» **REQUIRED WORK**: Below are some entries; report how many of their lines contain the word "title", giving nothing besides the number.

(Before-and-after page screenshots)
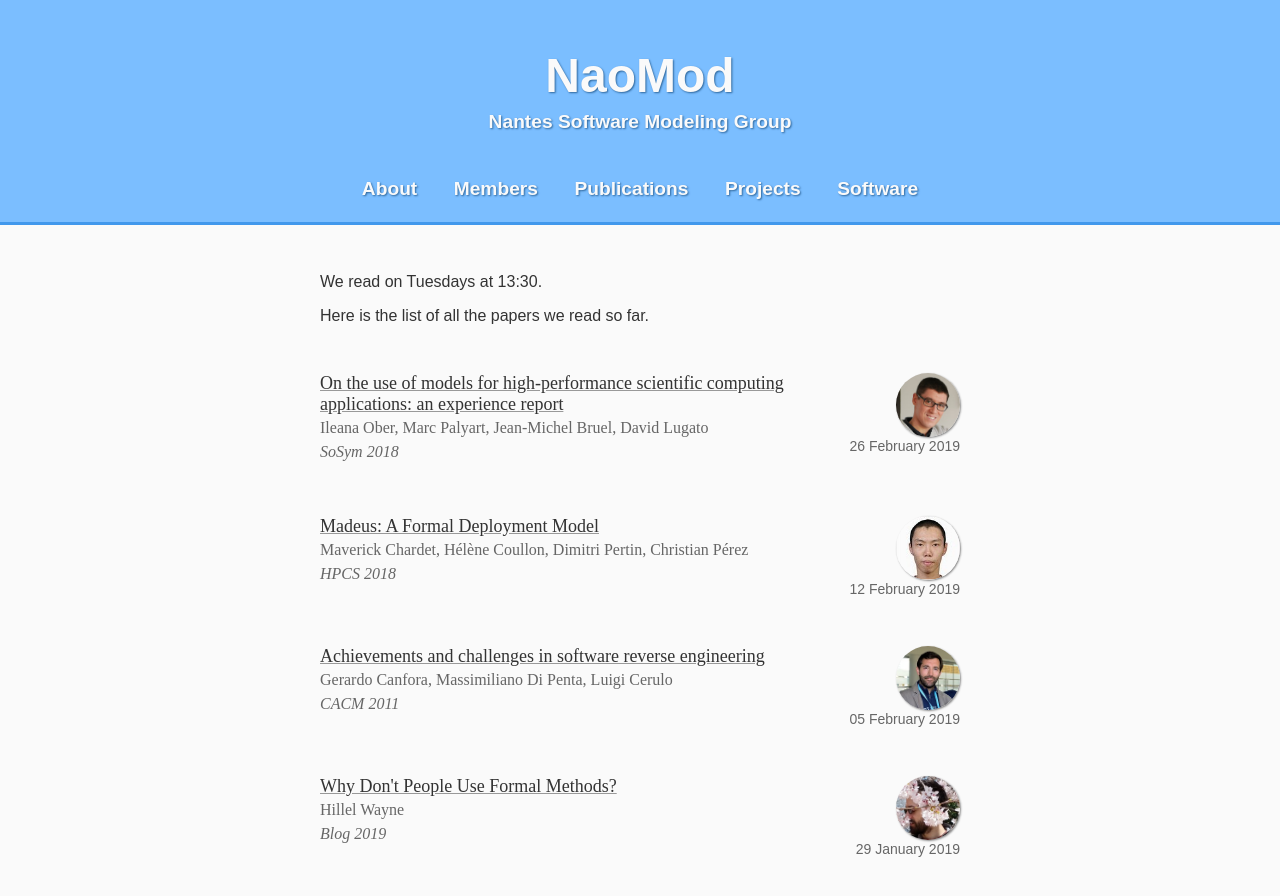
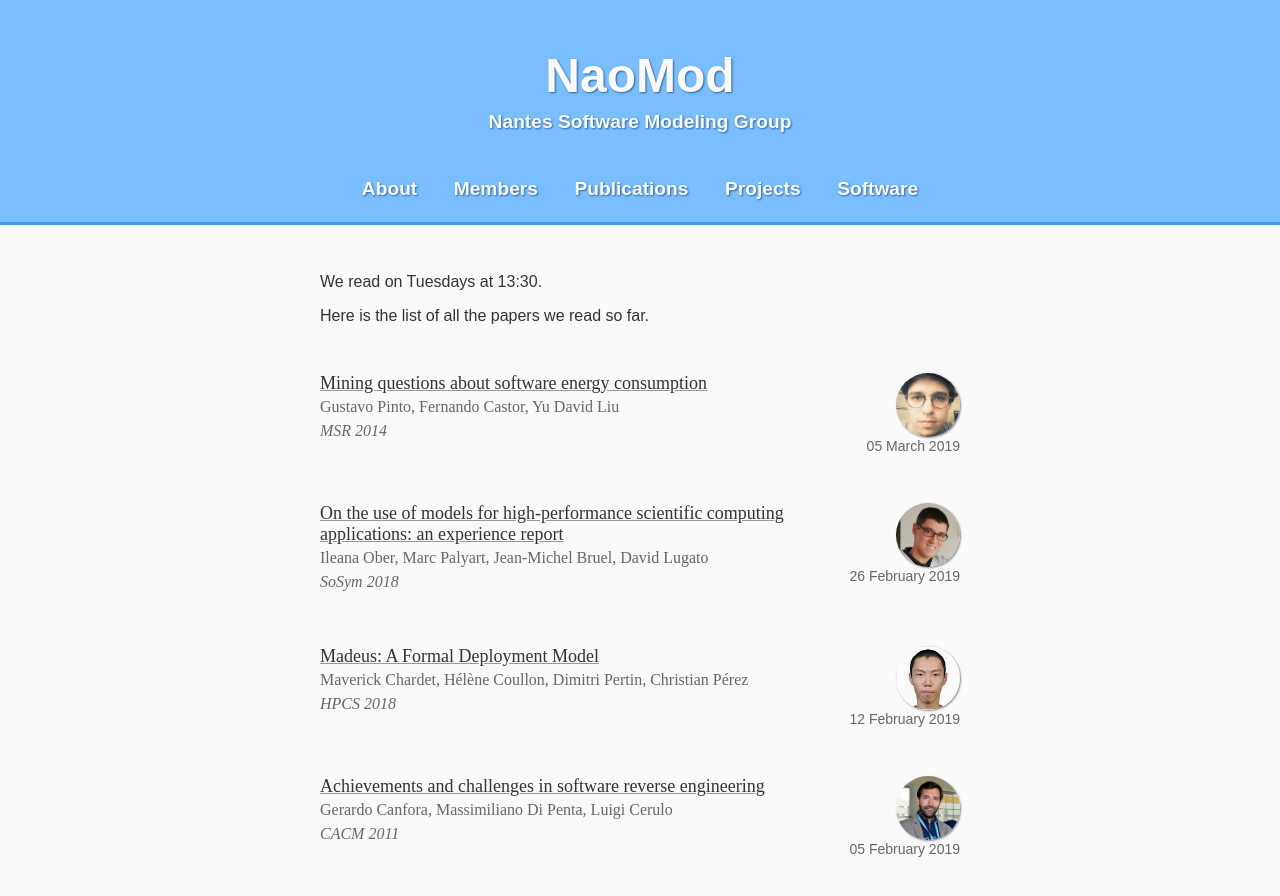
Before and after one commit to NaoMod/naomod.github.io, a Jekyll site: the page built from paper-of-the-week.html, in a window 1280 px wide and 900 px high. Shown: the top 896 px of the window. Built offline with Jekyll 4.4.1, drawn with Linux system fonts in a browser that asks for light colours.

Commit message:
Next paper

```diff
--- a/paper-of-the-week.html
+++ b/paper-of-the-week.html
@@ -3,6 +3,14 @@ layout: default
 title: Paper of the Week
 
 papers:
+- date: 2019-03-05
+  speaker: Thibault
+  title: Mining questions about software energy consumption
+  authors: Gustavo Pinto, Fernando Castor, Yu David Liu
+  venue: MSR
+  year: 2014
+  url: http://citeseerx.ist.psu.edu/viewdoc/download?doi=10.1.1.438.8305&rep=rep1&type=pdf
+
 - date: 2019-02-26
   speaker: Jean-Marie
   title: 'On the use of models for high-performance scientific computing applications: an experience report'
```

» **SOLUTION TO THE EXERCISE**: 3